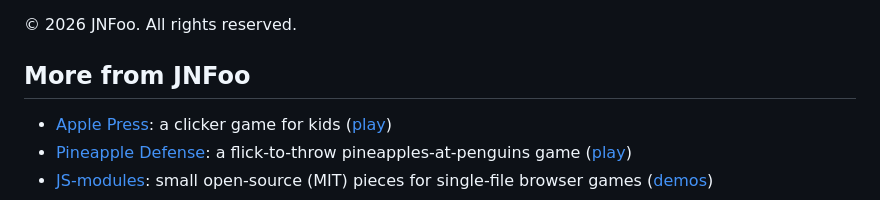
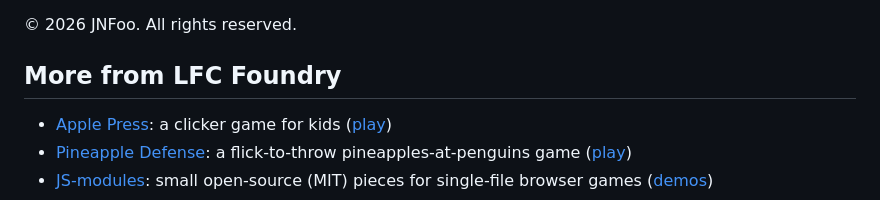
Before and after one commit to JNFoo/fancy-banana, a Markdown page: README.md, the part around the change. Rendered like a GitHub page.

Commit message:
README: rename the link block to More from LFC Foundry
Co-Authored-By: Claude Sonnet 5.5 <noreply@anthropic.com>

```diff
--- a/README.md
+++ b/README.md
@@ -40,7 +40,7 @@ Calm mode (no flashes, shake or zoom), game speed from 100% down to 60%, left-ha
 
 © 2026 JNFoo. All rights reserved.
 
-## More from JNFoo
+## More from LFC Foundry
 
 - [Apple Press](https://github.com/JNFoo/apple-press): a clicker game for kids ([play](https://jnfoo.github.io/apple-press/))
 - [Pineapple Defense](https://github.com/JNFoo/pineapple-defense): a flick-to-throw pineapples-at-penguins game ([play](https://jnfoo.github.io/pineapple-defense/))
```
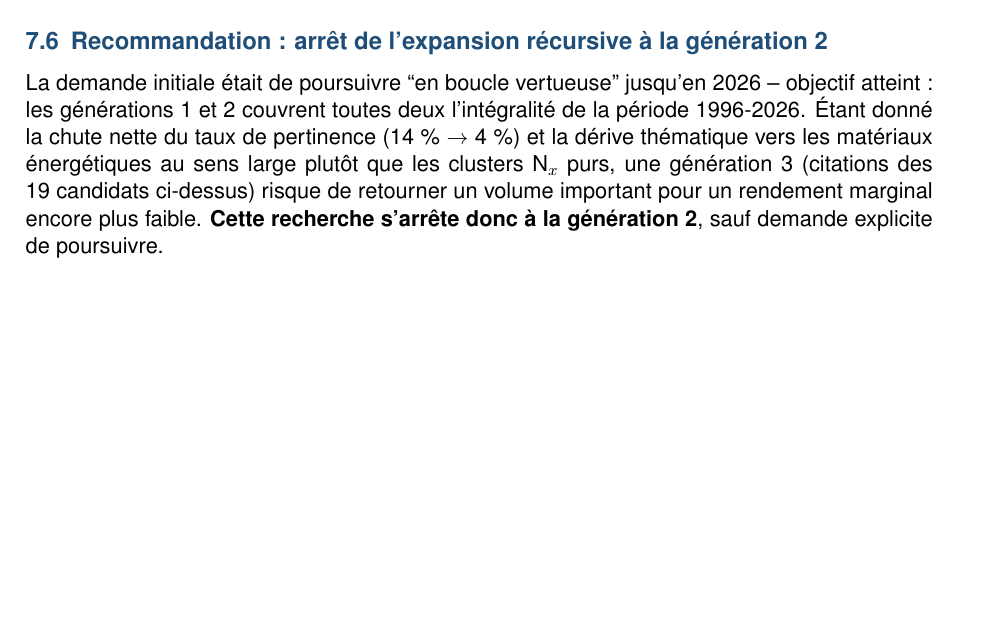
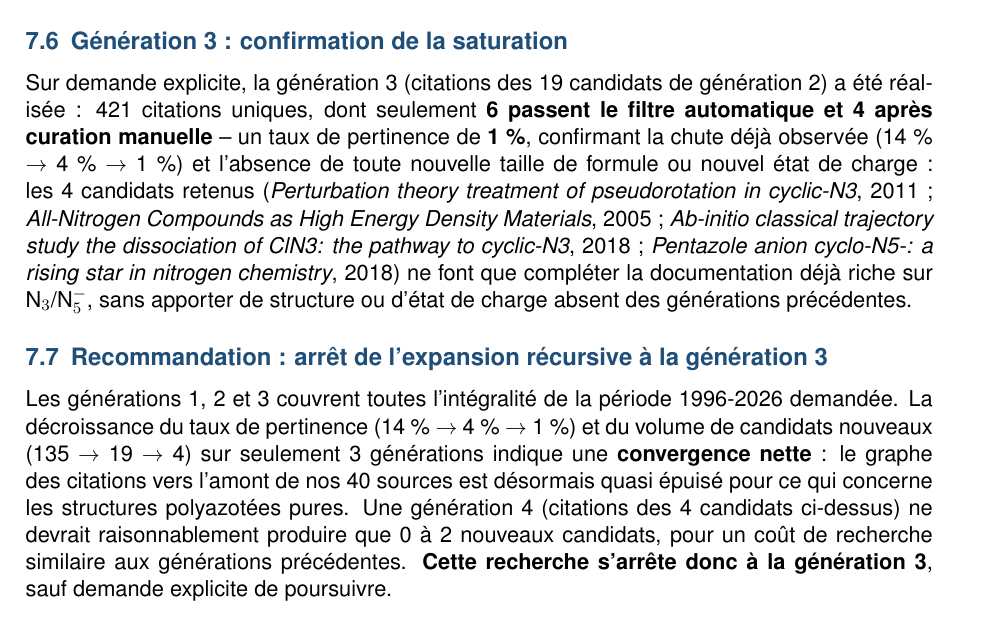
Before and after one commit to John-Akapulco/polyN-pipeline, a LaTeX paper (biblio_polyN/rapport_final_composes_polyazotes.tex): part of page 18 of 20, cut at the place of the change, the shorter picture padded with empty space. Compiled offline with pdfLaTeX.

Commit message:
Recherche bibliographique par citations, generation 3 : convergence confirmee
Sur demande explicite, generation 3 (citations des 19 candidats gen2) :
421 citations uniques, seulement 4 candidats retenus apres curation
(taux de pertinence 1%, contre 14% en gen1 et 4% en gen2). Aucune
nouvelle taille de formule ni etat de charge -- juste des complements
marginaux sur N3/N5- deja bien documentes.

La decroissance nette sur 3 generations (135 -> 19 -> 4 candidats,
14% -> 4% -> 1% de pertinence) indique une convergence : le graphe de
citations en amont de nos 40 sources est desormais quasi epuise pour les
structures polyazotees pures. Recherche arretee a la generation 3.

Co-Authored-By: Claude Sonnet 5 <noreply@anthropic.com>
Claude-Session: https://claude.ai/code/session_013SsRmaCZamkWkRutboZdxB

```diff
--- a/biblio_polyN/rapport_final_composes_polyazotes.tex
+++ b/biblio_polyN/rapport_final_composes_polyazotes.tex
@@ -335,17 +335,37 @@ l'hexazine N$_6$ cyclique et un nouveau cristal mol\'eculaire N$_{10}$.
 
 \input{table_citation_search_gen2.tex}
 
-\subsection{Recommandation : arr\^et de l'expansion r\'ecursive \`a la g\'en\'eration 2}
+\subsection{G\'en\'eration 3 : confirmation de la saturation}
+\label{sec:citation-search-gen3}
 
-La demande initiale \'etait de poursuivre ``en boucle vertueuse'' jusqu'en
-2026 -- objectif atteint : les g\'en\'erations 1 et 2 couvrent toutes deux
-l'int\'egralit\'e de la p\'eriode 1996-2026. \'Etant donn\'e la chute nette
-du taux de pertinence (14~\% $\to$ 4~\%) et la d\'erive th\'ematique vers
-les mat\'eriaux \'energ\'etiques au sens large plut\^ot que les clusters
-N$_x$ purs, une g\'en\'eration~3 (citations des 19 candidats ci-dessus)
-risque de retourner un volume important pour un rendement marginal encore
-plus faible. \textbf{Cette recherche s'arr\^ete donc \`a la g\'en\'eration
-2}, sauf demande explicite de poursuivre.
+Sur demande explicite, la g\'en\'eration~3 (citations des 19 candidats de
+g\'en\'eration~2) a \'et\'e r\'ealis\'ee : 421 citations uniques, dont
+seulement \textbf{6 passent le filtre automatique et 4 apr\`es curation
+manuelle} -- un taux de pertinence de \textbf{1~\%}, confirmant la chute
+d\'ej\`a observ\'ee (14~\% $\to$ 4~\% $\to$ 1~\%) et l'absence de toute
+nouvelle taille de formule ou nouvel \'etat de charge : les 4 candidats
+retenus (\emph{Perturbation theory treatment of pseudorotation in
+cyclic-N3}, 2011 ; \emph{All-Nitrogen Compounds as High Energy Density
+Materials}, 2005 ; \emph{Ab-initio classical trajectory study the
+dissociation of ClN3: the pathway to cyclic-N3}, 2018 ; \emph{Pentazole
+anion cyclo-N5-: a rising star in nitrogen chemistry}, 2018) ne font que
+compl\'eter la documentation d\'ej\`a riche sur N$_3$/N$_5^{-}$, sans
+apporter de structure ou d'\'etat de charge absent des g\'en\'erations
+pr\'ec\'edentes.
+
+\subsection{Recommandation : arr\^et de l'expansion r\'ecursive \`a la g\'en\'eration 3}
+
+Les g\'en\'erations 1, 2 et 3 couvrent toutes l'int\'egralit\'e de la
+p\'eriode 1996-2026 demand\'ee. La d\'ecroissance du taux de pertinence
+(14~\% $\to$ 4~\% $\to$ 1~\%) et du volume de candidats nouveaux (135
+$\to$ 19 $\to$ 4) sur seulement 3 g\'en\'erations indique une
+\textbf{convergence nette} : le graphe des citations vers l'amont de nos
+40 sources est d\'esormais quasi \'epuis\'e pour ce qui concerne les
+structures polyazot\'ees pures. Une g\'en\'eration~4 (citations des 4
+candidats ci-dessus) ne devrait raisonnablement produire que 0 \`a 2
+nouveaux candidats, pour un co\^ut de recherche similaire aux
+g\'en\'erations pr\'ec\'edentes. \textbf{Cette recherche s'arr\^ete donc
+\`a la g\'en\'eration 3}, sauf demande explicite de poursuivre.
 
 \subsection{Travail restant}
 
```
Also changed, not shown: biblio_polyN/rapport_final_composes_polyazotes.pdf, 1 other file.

=-=-=

Could you reproduce every entry exactly, leaving out the pictures?

Before and after one commit to JNFoo/fancy-banana, a Markdown page: README.md, the part around the change. Rendered like a GitHub page.

Commit message:
README: rename the link block to More from LFC Foundry
Co-Authored-By: Claude Sonnet 5.5 <noreply@anthropic.com>

```diff
--- a/README.md
+++ b/README.md
@@ -40,7 +40,7 @@ Calm mode (no flashes, shake or zoom), game speed from 100% down to 60%, left-ha
 
 © 2026 JNFoo. All rights reserved.
 
-## More from JNFoo
+## More from LFC Foundry
 
 - [Apple Press](https://github.com/JNFoo/apple-press): a clicker game for kids ([play](https://jnfoo.github.io/apple-press/))
 - [Pineapple Defense](https://github.com/JNFoo/pineapple-defense): a flick-to-throw pineapples-at-penguins game ([play](https://jnfoo.github.io/pineapple-defense/))
```
Before and after one commit to John-Akapulco/polyN-pipeline, a LaTeX paper (biblio_polyN/rapport_final_composes_polyazotes.tex): part of page 18 of 20, cut at the place of the change, the shorter picture padded with empty space. Compiled offline with pdfLaTeX.

Commit message:
Recherche bibliographique par citations, generation 3 : convergence confirmee
Sur demande explicite, generation 3 (citations des 19 candidats gen2) :
421 citations uniques, seulement 4 candidats retenus apres curation
(taux de pertinence 1%, contre 14% en gen1 et 4% en gen2). Aucune
nouvelle taille de formule ni etat de charge -- juste des complements
marginaux sur N3/N5- deja bien documentes.

La decroissance nette sur 3 generations (135 -> 19 -> 4 candidats,
14% -> 4% -> 1% de pertinence) indique une convergence : le graphe de
citations en amont de nos 40 sources est desormais quasi epuise pour les
structures polyazotees pures. Recherche arretee a la generation 3.

Co-Authored-By: Claude Sonnet 5 <noreply@anthropic.com>
Claude-Session: https://claude.ai/code/session_013SsRmaCZamkWkRutboZdxB

```diff
--- a/biblio_polyN/rapport_final_composes_polyazotes.tex
+++ b/biblio_polyN/rapport_final_composes_polyazotes.tex
@@ -335,17 +335,37 @@ l'hexazine N$_6$ cyclique et un nouveau cristal mol\'eculaire N$_{10}$.
 
 \input{table_citation_search_gen2.tex}
 
-\subsection{Recommandation : arr\^et de l'expansion r\'ecursive \`a la g\'en\'eration 2}
+\subsection{G\'en\'eration 3 : confirmation de la saturation}
+\label{sec:citation-search-gen3}
 
-La demande initiale \'etait de poursuivre ``en boucle vertueuse'' jusqu'en
-2026 -- objectif atteint : les g\'en\'erations 1 et 2 couvrent toutes deux
-l'int\'egralit\'e de la p\'eriode 1996-2026. \'Etant donn\'e la chute nette
-du taux de pertinence (14~\% $\to$ 4~\%) et la d\'erive th\'ematique vers
-les mat\'eriaux \'energ\'etiques au sens large plut\^ot que les clusters
-N$_x$ purs, une g\'en\'eration~3 (citations des 19 candidats ci-dessus)
-risque de retourner un volume important pour un rendement marginal encore
-plus faible. \textbf{Cette recherche s'arr\^ete donc \`a la g\'en\'eration
-2}, sauf demande explicite de poursuivre.
+Sur demande explicite, la g\'en\'eration~3 (citations des 19 candidats de
+g\'en\'eration~2) a \'et\'e r\'ealis\'ee : 421 citations uniques, dont
+seulement \textbf{6 passent le filtre automatique et 4 apr\`es curation
+manuelle} -- un taux de pertinence de \textbf{1~\%}, confirmant la chute
+d\'ej\`a observ\'ee (14~\% $\to$ 4~\% $\to$ 1~\%) et l'absence de toute
+nouvelle taille de formule ou nouvel \'etat de charge : les 4 candidats
+retenus (\emph{Perturbation theory treatment of pseudorotation in
+cyclic-N3}, 2011 ; \emph{All-Nitrogen Compounds as High Energy Density
+Materials}, 2005 ; \emph{Ab-initio classical trajectory study the
+dissociation of ClN3: the pathway to cyclic-N3}, 2018 ; \emph{Pentazole
+anion cyclo-N5-: a rising star in nitrogen chemistry}, 2018) ne font que
+compl\'eter la documentation d\'ej\`a riche sur N$_3$/N$_5^{-}$, sans
+apporter de structure ou d'\'etat de charge absent des g\'en\'erations
+pr\'ec\'edentes.
+
+\subsection{Recommandation : arr\^et de l'expansion r\'ecursive \`a la g\'en\'eration 3}
+
+Les g\'en\'erations 1, 2 et 3 couvrent toutes l'int\'egralit\'e de la
+p\'eriode 1996-2026 demand\'ee. La d\'ecroissance du taux de pertinence
+(14~\% $\to$ 4~\% $\to$ 1~\%) et du volume de candidats nouveaux (135
+$\to$ 19 $\to$ 4) sur seulement 3 g\'en\'erations indique une
+\textbf{convergence nette} : le graphe des citations vers l'amont de nos
+40 sources est d\'esormais quasi \'epuis\'e pour ce qui concerne les
+structures polyazot\'ees pures. Une g\'en\'eration~4 (citations des 4
+candidats ci-dessus) ne devrait raisonnablement produire que 0 \`a 2
+nouveaux candidats, pour un co\^ut de recherche similaire aux
+g\'en\'erations pr\'ec\'edentes. \textbf{Cette recherche s'arr\^ete donc
+\`a la g\'en\'eration 3}, sauf demande explicite de poursuivre.
 
 \subsection{Travail restant}
 
```
Also changed, not shown: biblio_polyN/rapport_final_composes_polyazotes.pdf, 1 other file.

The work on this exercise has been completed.